Although technology could be used to combat inequality, it is instead increasing it. This paper discusses how the unhoused population suffers at the hand of technological inequality despite being relatively offline. It presents theories on how this would change if we reapproached how technology is used to assist the unhoused. It suggests implementing blockchain as a resource as well as modifying the websites built for the unhoused. Employees at shelters are interviewed for this paper about their experiences with using digital resources to rehouse and restabilize the vulnerable. They are asked how the sites can be improved for more optimized use. The sites are also tested against current UX standards for accessibility.

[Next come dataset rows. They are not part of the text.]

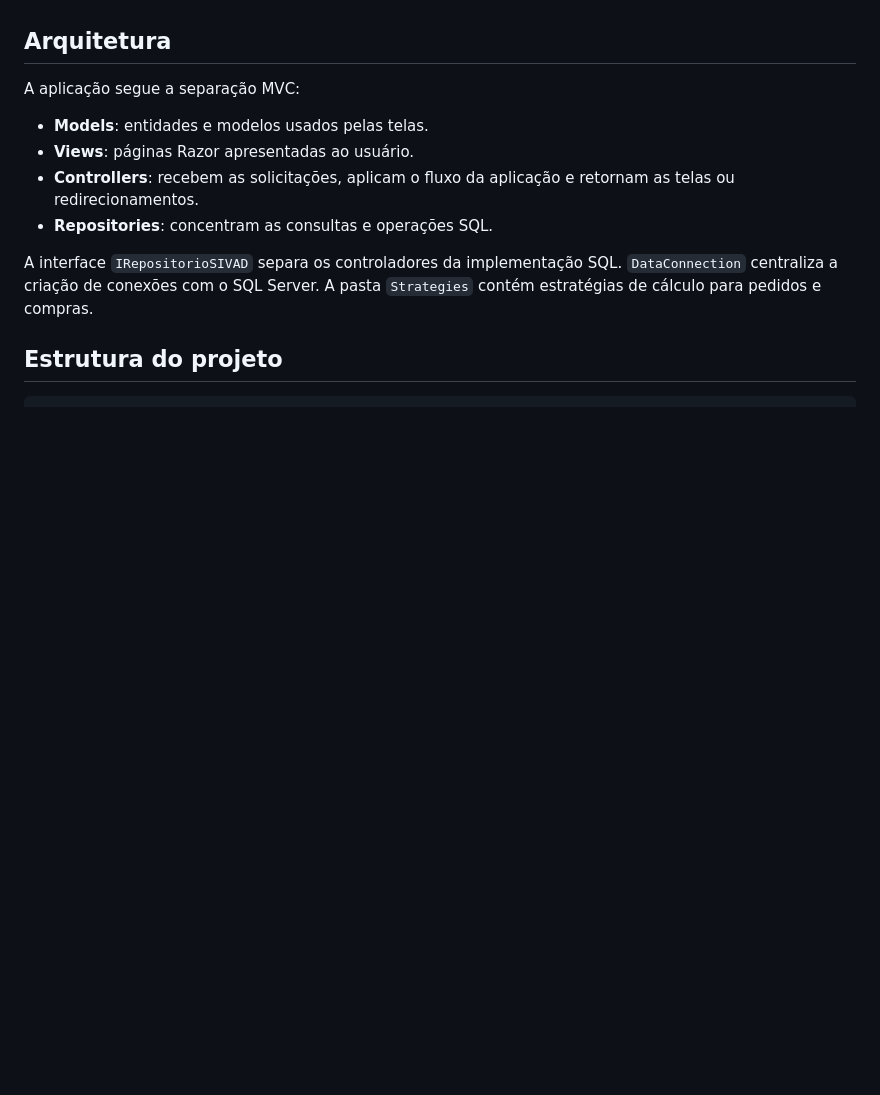
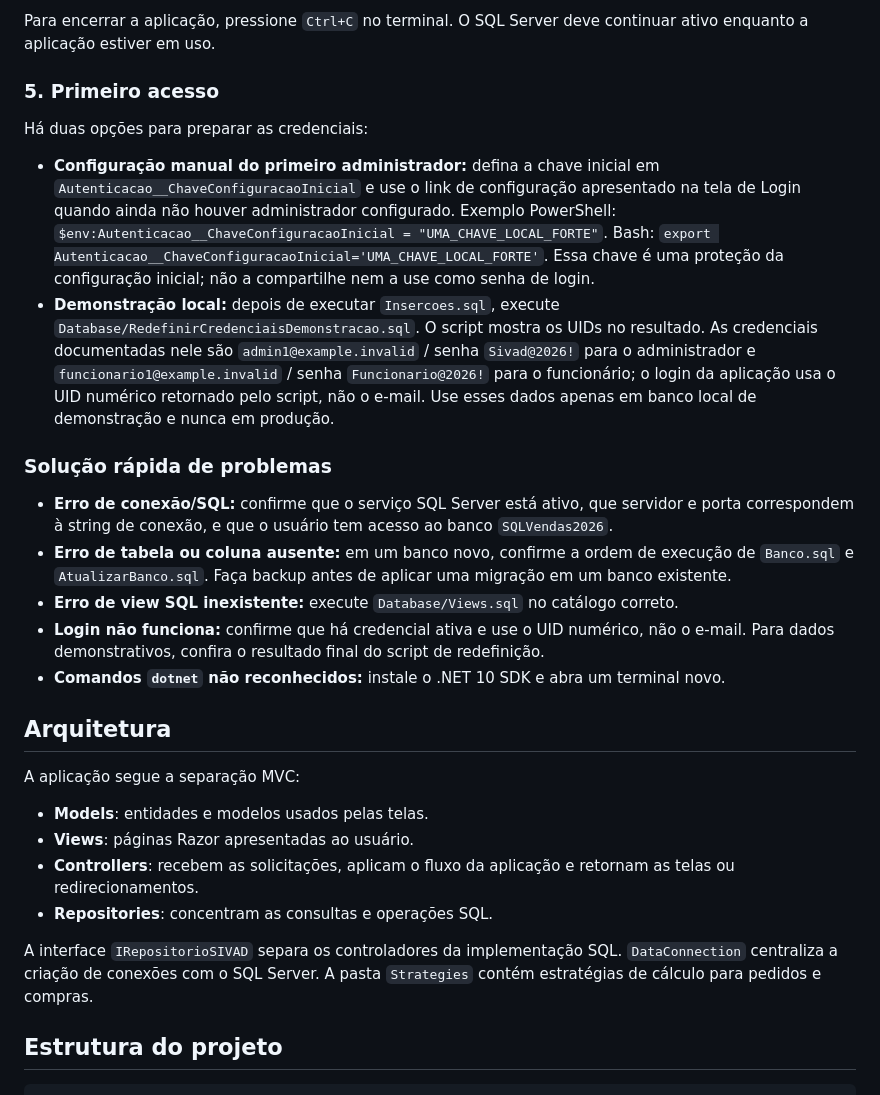
Before and after one commit to KaueCOSilva/Projeto-Interdisciplinar, a Markdown page: README.md, the part around one of its changes. Drawn GitHub-style; blank space fills up the shorter version.

Commit message:
README.md atualizado
README.md atualizado

```diff
--- a/README.md
+++ b/README.md
@@ -63,3 +125,20 @@ Os totais dos pedidos são calculados no servidor com base nos preços armazenad
+Para encerrar a aplicação, pressione `Ctrl+C` no terminal. O SQL Server deve continuar ativo enquanto a aplicação estiver em uso.
+
+### 5. Primeiro acesso
+
+Há duas opções para preparar as credenciais:
+
+- **Configuração manual do primeiro administrador:** defina a chave inicial em `Autenticacao__ChaveConfiguracaoInicial` e use o link de configuração apresentado na tela de Login quando ainda não houver administrador configurado. Exemplo PowerShell: `$env:Autenticacao__ChaveConfiguracaoInicial = "UMA_CHAVE_LOCAL_FORTE"`. Bash: `export Autenticacao__ChaveConfiguracaoInicial='UMA_CHAVE_LOCAL_FORTE'`. Essa chave é uma proteção da configuração inicial; não a compartilhe nem a use como senha de login.
+- **Demonstração local:** depois de executar `Insercoes.sql`, execute `Database/RedefinirCredenciaisDemonstracao.sql`. O script mostra os UIDs no resultado. As credenciais documentadas nele são `admin1@example.invalid` / senha `Sivad@2026!` para o administrador e `funcionario1@example.invalid` / senha `Funcionario@2026!` para o funcionário; o login da aplicação usa o UID numérico retornado pelo script, não o e-mail. Use esses dados apenas em banco local de demonstração e nunca em produção.
+
+### Solução rápida de problemas
+
+- **Erro de conexão/SQL:** confirme que o serviço SQL Server está ativo, que servidor e porta correspondem à string de conexão, e que o usuário tem acesso ao banco `SQLVendas2026`.
+- **Erro de tabela ou coluna ausente:** em um banco novo, confirme a ordem de execução de `Banco.sql` e `AtualizarBanco.sql`. Faça backup antes de aplicar uma migração em um banco existente.
+- **Erro de view SQL inexistente:** execute `Database/Views.sql` no catálogo correto.
+- **Login não funciona:** confirme que há credencial ativa e use o UID numérico, não o e-mail. Para dados demonstrativos, confira o resultado final do script de redefinição.
+- **Comandos `dotnet` não reconhecidos:** instale o .NET 10 SDK e abra um terminal novo.
+
 ## Arquitetura
 
 A aplicação segue a separação MVC:
```
Also changed, not shown: other parts of README.md (+62 -0 lines).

Currently, they are extremely outdated and difficult to navigate. It also suggests that blockchain would assist the unhoused population in their ability to get the government assistance that they are entitled to in the U.S. Blockchain is, put simply, a network of distributed and encrypted pieces of data, which is already frequently used by the government to store sensitive data. It has been suggested in prior research papers about the unhoused population that blockchain could be used to store identification data, such as a copy of a birth certificate, drivers license, or other vital documents, which can be easily lost when one is living transiently. This impacts someone’s ability to get food stamps, get a job, remain a legal citizen, and receive healthcare, among other things. Blockchain could assist this population, but there are barriers that might make that difficult to implement, specifically when it comes to potential concerns from participants about personal security.